— REQUIRED WORK —
Could you write out the listing below exactly as it stands, leaving out the pictures?

— LISTED RECORDS —

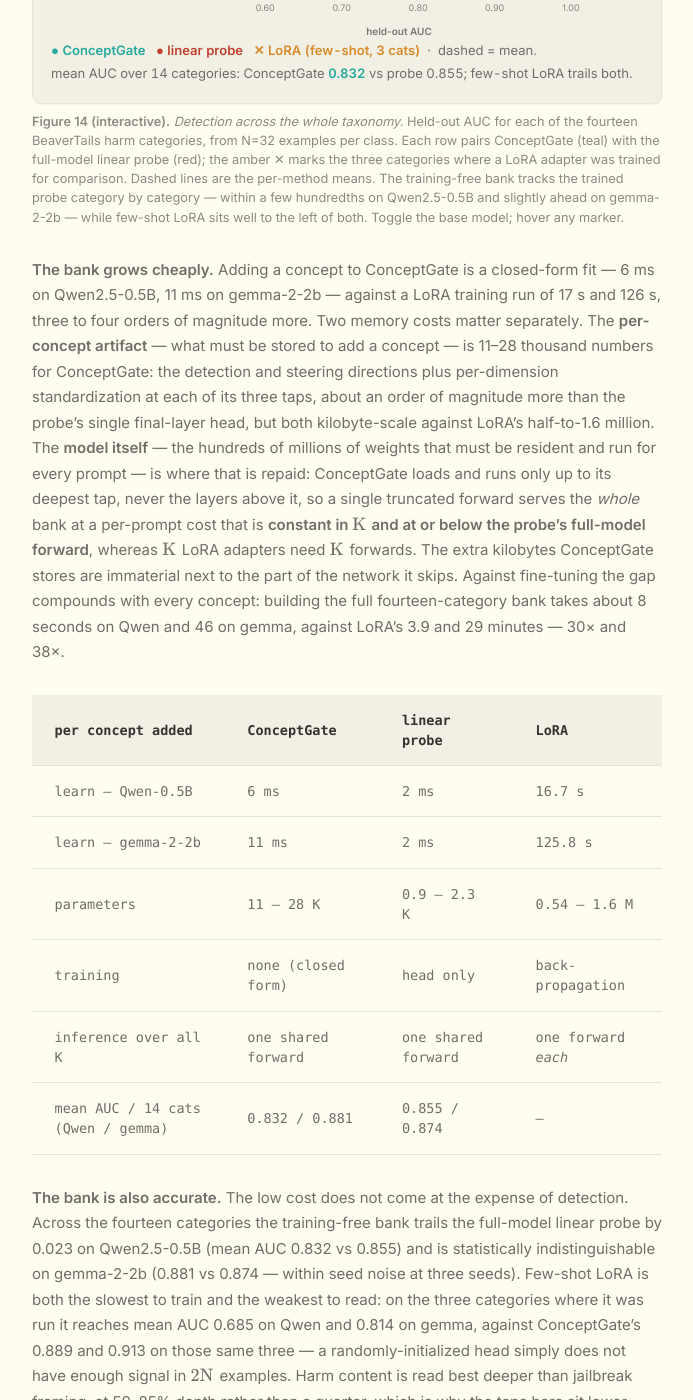
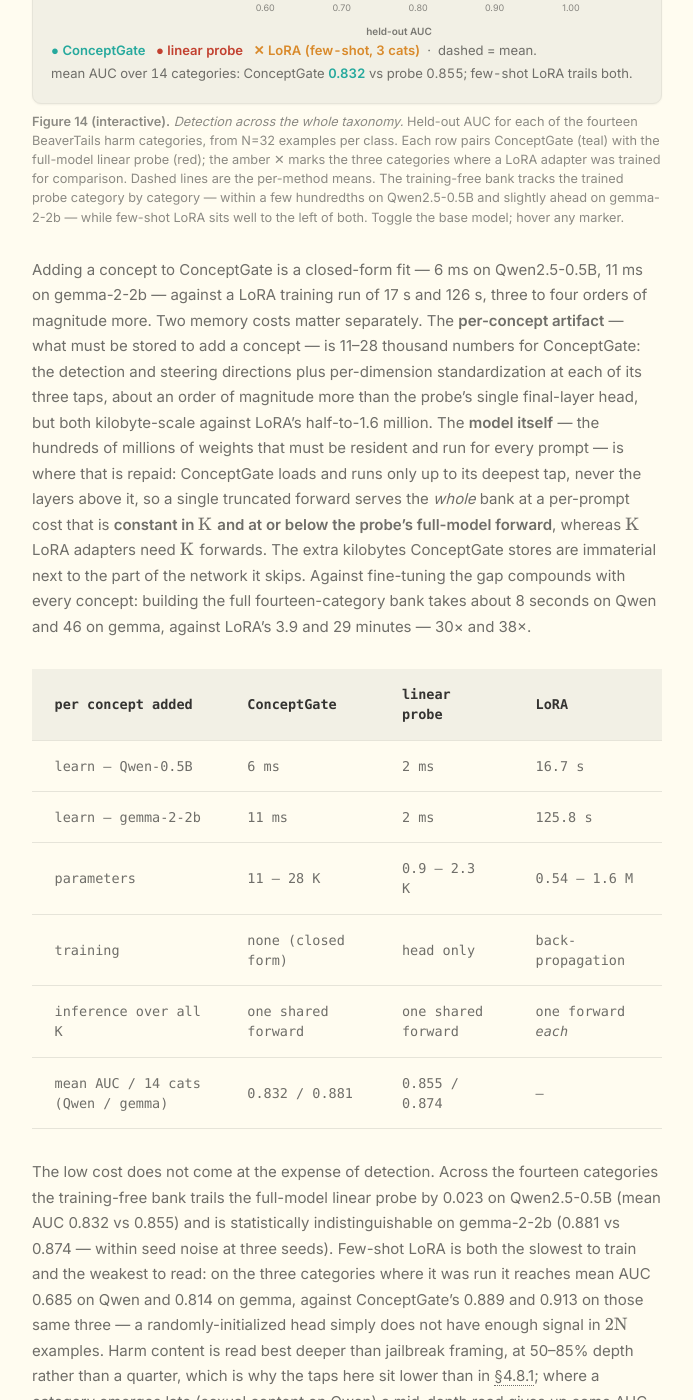
Before and after one commit to NISH1001/NISH1001.github.io, a Jekyll site: the page built from _posts/research/2026-08-29-conceptgate.markdown, in a window 1280 px wide and 1400 px high, scrolled down 35669 px. Shown: the whole window, without its empty margins (293-986 px from the left). Built offline with Jekyll 4.4.1, drawn with Linux system fonts in a browser that asks for light colours; some of the changed text lies outside the part shown.

Commit message:
De-slop: drop the bold-lead sentences in 4.8.2
Remove 'The bank grows cheaply.' / 'The bank is also accurate.' / 'What this establishes.' — the same lead-in device flagged earlier; let the paragraphs open on the substance.

```diff
--- a/_posts/research/2026-08-29-conceptgate.markdown
+++ b/_posts/research/2026-08-29-conceptgate.markdown
@@ -1323,7 +1323,7 @@ ahead on gemma-2-2b — while few-shot LoRA sits well to the left of both. Toggl
 marker.</figcaption>
 </figure>
 
-**The bank grows cheaply.** Adding a concept to ConceptGate is a closed-form fit — 6 ms on
+Adding a concept to ConceptGate is a closed-form fit — 6 ms on
 Qwen2.5-0.5B, 11 ms on gemma-2-2b — against a LoRA training run of 17 s and 126 s, three to four orders
 of magnitude more. Two memory costs matter separately. The **per-concept artifact** — what must be
 stored to add a concept — is 11–28 thousand numbers for ConceptGate: the detection and steering
@@ -1350,7 +1350,7 @@ LoRA's 3.9 and 29 minutes — 30× and 38×.
 
 </div>
 
-**The bank is also accurate.** The low cost does not come at the expense of detection. Across the
+The low cost does not come at the expense of detection. Across the
 fourteen categories the training-free bank trails the full-model linear probe by 0.023 on Qwen2.5-0.5B
 (mean AUC 0.832 vs 0.855) and is statistically indistinguishable on gemma-2-2b (0.881 vs 0.874 — within
 seed noise at three seeds). Few-shot LoRA is both
```
Also changed, not shown: other parts of _posts/research/2026-08-29-conceptgate.markdown (+1 -1 lines).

— RESULT —
Before and after one commit to NISH1001/NISH1001.github.io, a Jekyll site: the page built from _posts/research/2026-08-29-conceptgate.markdown, in a window 1280 px wide and 1400 px high, scrolled down 35669 px. Shown: the whole window, without its empty margins (293-986 px from the left). Built offline with Jekyll 4.4.1, drawn with Linux system fonts in a browser that asks for light colours; some of the changed text lies outside the part shown.

Commit message:
De-slop: drop the bold-lead sentences in 4.8.2
Remove 'The bank grows cheaply.' / 'The bank is also accurate.' / 'What this establishes.' — the same lead-in device flagged earlier; let the paragraphs open on the substance.

```diff
--- a/_posts/research/2026-08-29-conceptgate.markdown
+++ b/_posts/research/2026-08-29-conceptgate.markdown
@@ -1323,7 +1323,7 @@ ahead on gemma-2-2b — while few-shot LoRA sits well to the left of both. Toggl
 marker.</figcaption>
 </figure>
 
-**The bank grows cheaply.** Adding a concept to ConceptGate is a closed-form fit — 6 ms on
+Adding a concept to ConceptGate is a closed-form fit — 6 ms on
 Qwen2.5-0.5B, 11 ms on gemma-2-2b — against a LoRA training run of 17 s and 126 s, three to four orders
 of magnitude more. Two memory costs matter separately. The **per-concept artifact** — what must be
 stored to add a concept — is 11–28 thousand numbers for ConceptGate: the detection and steering
@@ -1350,7 +1350,7 @@ LoRA's 3.9 and 29 minutes — 30× and 38×.
 
 </div>
 
-**The bank is also accurate.** The low cost does not come at the expense of detection. Across the
+The low cost does not come at the expense of detection. Across the
 fourteen categories the training-free bank trails the full-model linear probe by 0.023 on Qwen2.5-0.5B
 (mean AUC 0.832 vs 0.855) and is statistically indistinguishable on gemma-2-2b (0.881 vs 0.874 — within
 seed noise at three seeds). Few-shot LoRA is both
```
Also changed, not shown: other parts of _posts/research/2026-08-29-conceptgate.markdown (+1 -1 lines).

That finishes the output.